▶ [Records supplied]:

_____

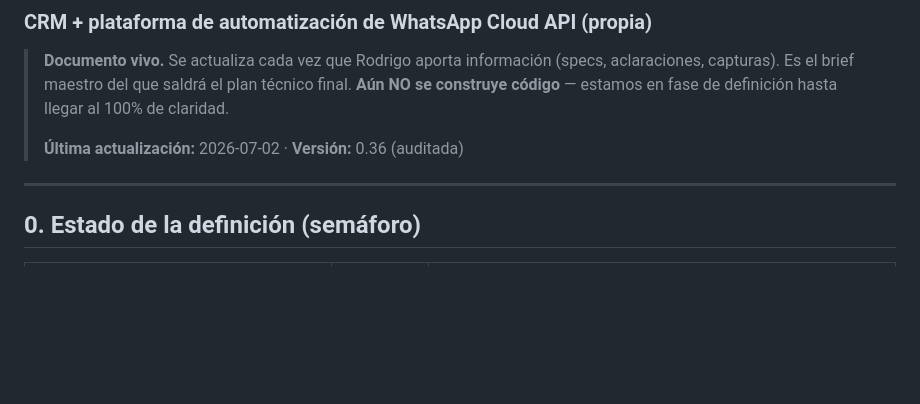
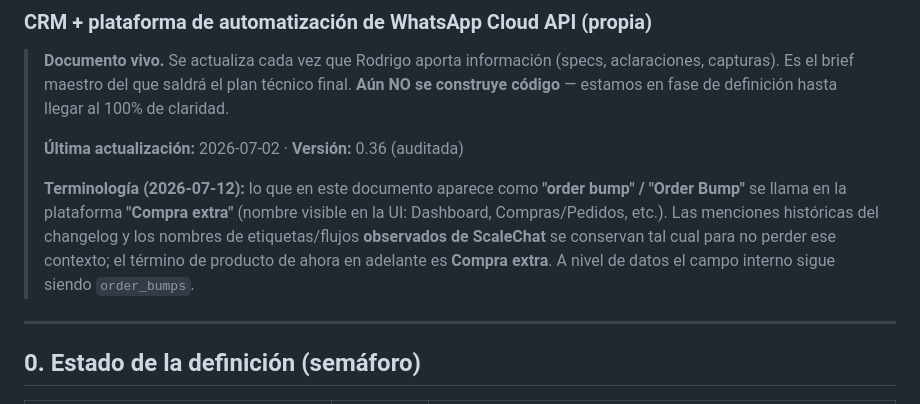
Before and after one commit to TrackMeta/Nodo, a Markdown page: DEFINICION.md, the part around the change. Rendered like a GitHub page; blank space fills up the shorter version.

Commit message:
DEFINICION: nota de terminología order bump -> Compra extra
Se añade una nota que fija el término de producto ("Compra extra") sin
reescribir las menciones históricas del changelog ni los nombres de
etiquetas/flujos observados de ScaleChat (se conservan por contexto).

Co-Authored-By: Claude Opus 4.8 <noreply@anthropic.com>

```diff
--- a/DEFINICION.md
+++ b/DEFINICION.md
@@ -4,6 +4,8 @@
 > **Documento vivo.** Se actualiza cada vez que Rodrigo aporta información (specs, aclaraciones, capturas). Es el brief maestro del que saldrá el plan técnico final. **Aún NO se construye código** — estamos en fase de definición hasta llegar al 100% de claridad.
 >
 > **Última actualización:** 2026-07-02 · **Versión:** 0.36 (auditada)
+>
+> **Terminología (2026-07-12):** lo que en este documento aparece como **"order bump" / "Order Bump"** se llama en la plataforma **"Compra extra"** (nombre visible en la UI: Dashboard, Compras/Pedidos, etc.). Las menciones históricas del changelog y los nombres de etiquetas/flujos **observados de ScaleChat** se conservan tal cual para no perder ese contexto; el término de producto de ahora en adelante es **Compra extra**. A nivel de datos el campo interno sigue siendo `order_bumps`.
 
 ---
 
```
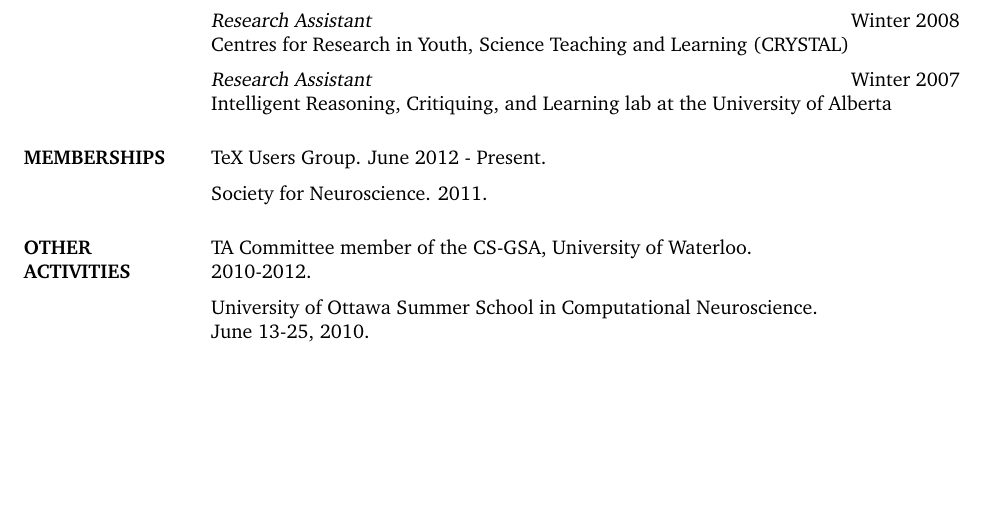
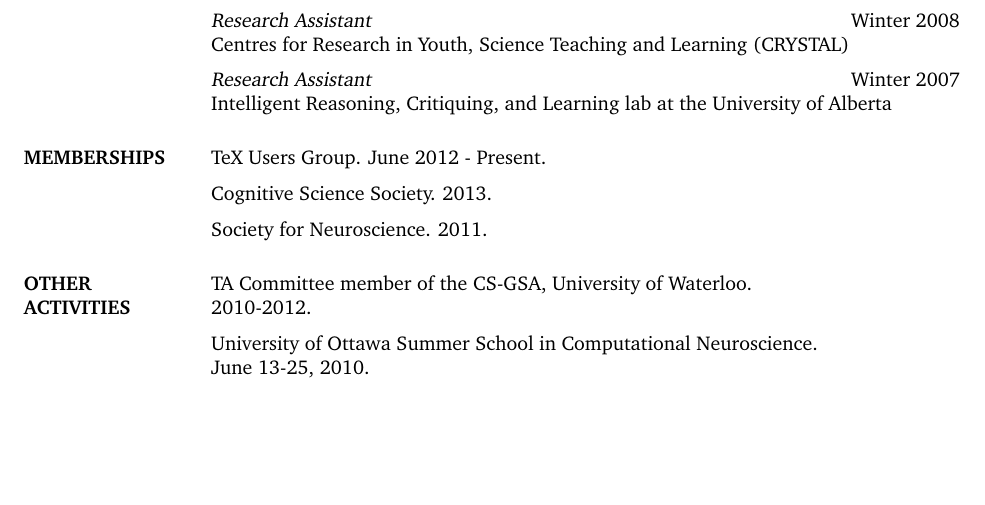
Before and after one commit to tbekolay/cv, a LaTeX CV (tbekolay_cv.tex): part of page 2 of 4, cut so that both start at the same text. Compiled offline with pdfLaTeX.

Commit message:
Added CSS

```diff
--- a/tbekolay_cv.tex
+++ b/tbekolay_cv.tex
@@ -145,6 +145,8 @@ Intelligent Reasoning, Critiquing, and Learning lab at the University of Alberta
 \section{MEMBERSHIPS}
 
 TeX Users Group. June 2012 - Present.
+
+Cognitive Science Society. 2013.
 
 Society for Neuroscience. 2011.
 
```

_____

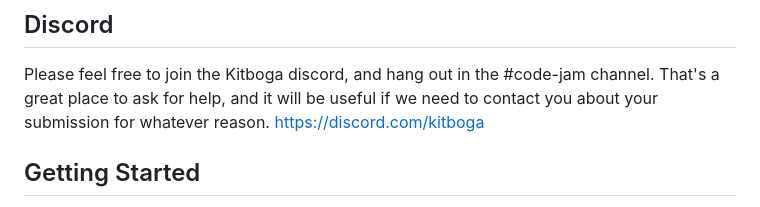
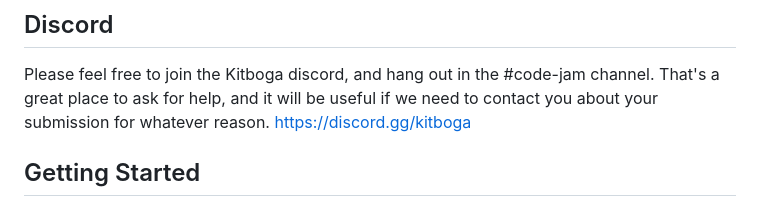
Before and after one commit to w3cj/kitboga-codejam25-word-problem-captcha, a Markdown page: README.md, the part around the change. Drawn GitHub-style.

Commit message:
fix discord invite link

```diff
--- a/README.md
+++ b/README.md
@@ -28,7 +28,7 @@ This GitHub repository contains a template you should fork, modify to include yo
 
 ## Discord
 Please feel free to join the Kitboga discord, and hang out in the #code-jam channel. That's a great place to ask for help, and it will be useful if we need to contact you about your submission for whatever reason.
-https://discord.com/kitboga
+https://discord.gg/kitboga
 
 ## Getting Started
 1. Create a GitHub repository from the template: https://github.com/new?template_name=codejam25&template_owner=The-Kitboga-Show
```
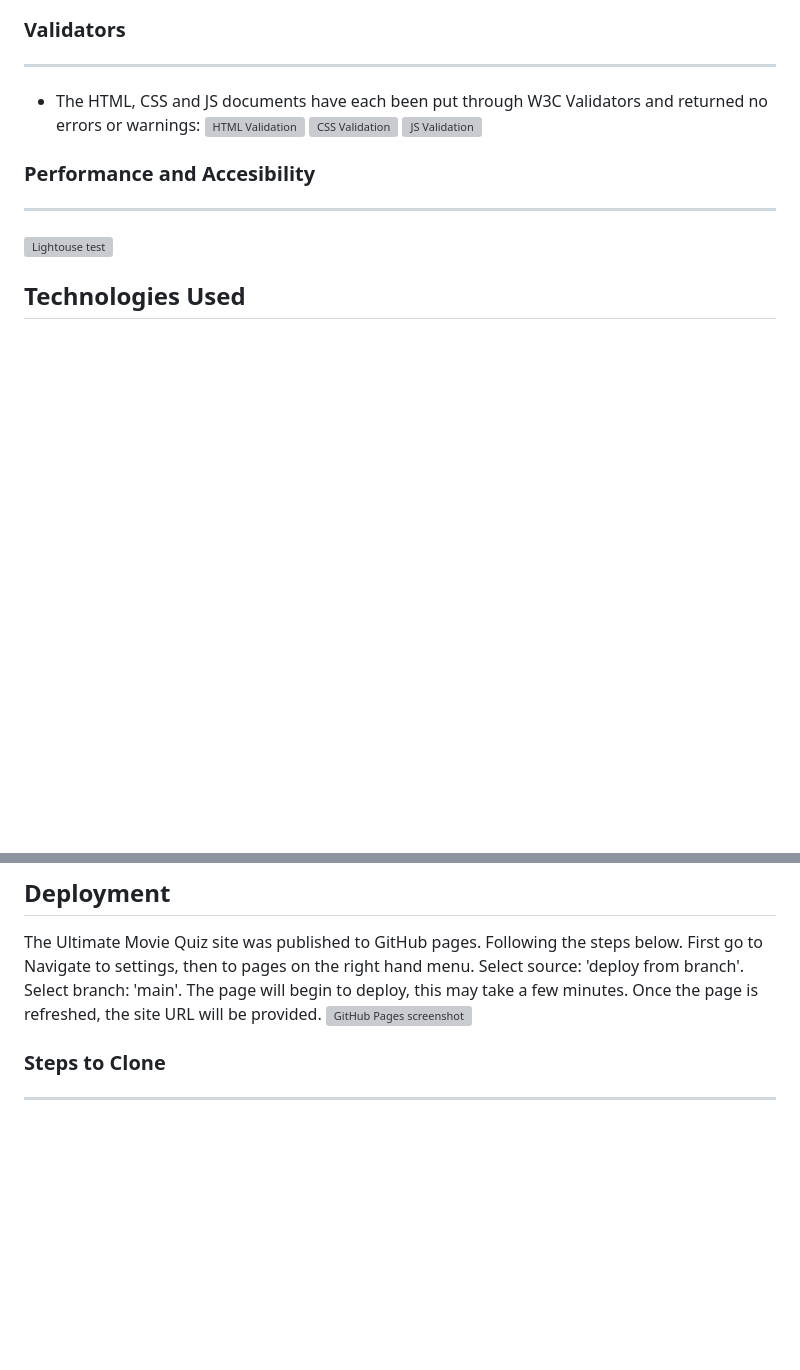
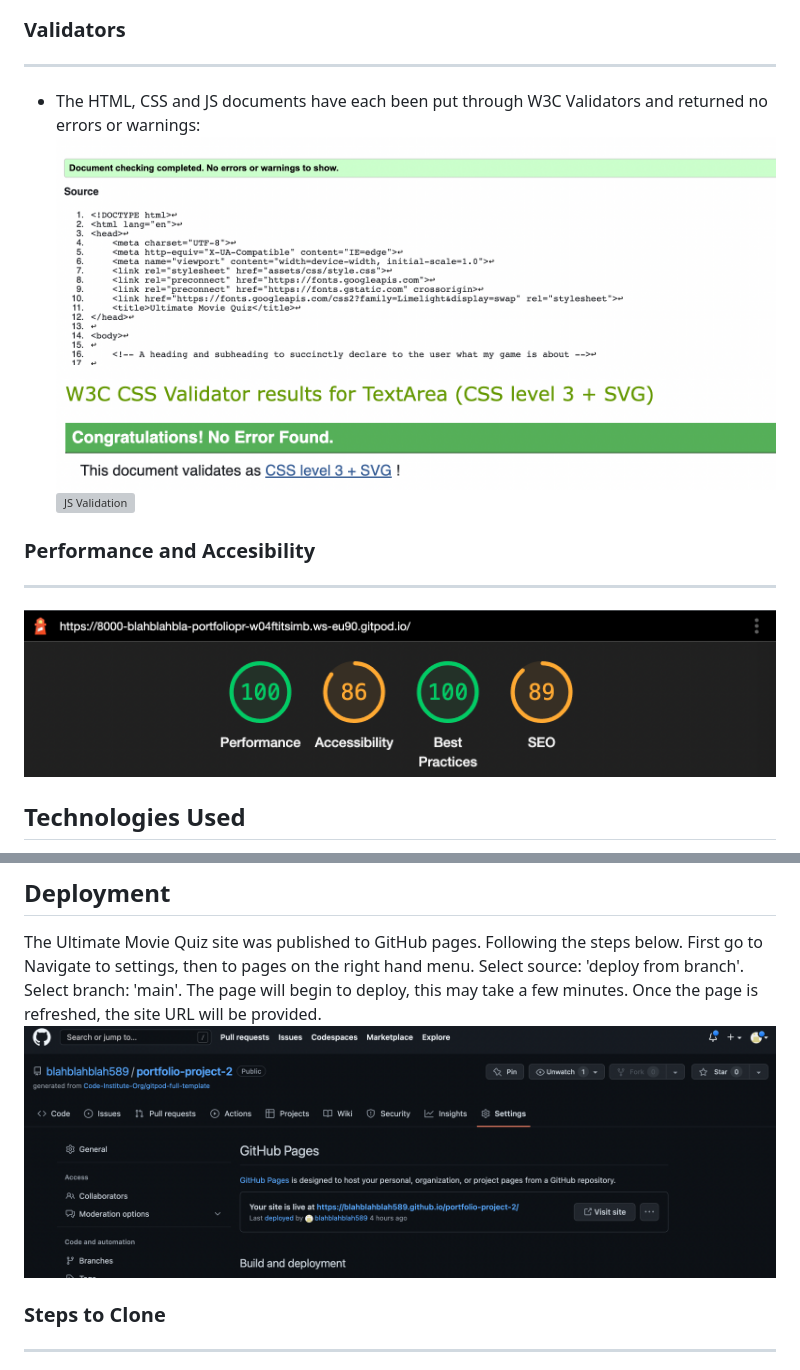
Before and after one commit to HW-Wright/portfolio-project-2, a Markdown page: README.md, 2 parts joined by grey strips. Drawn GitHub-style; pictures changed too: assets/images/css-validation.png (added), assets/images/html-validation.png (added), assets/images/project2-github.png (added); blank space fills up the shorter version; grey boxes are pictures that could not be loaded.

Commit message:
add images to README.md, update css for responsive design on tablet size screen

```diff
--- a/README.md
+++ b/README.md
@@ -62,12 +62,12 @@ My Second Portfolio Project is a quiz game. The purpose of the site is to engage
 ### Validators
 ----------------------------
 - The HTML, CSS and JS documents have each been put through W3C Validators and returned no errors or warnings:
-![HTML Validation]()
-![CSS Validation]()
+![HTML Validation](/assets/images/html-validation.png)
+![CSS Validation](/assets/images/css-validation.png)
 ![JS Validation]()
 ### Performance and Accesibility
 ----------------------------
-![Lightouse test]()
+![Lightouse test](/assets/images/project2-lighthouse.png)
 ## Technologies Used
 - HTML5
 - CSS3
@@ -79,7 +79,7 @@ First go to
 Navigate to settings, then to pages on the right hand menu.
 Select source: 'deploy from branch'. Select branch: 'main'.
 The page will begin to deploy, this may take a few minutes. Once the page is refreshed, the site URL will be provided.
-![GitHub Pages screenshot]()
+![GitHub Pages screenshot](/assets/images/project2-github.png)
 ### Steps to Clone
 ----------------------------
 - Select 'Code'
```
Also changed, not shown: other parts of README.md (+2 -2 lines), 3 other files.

_____

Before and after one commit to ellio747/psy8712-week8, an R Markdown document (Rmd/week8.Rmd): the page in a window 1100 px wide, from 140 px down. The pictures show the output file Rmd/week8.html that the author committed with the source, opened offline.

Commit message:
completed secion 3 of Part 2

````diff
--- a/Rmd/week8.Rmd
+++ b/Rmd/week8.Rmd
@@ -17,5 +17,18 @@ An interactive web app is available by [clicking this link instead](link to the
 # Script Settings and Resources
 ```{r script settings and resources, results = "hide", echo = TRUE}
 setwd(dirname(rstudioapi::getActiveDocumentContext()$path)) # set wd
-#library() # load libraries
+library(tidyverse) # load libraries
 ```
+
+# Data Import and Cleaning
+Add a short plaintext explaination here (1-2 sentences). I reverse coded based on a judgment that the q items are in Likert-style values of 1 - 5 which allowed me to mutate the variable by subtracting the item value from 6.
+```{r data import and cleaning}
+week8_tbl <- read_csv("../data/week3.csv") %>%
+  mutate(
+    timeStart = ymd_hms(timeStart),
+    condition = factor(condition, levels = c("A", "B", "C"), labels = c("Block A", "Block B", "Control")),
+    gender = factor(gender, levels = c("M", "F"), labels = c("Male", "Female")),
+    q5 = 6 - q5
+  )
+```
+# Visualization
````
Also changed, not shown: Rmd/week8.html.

_____

▶ [About this task]: State the number of lines in the data that include the string "https", and add nothing else.

▶ [Result]: 3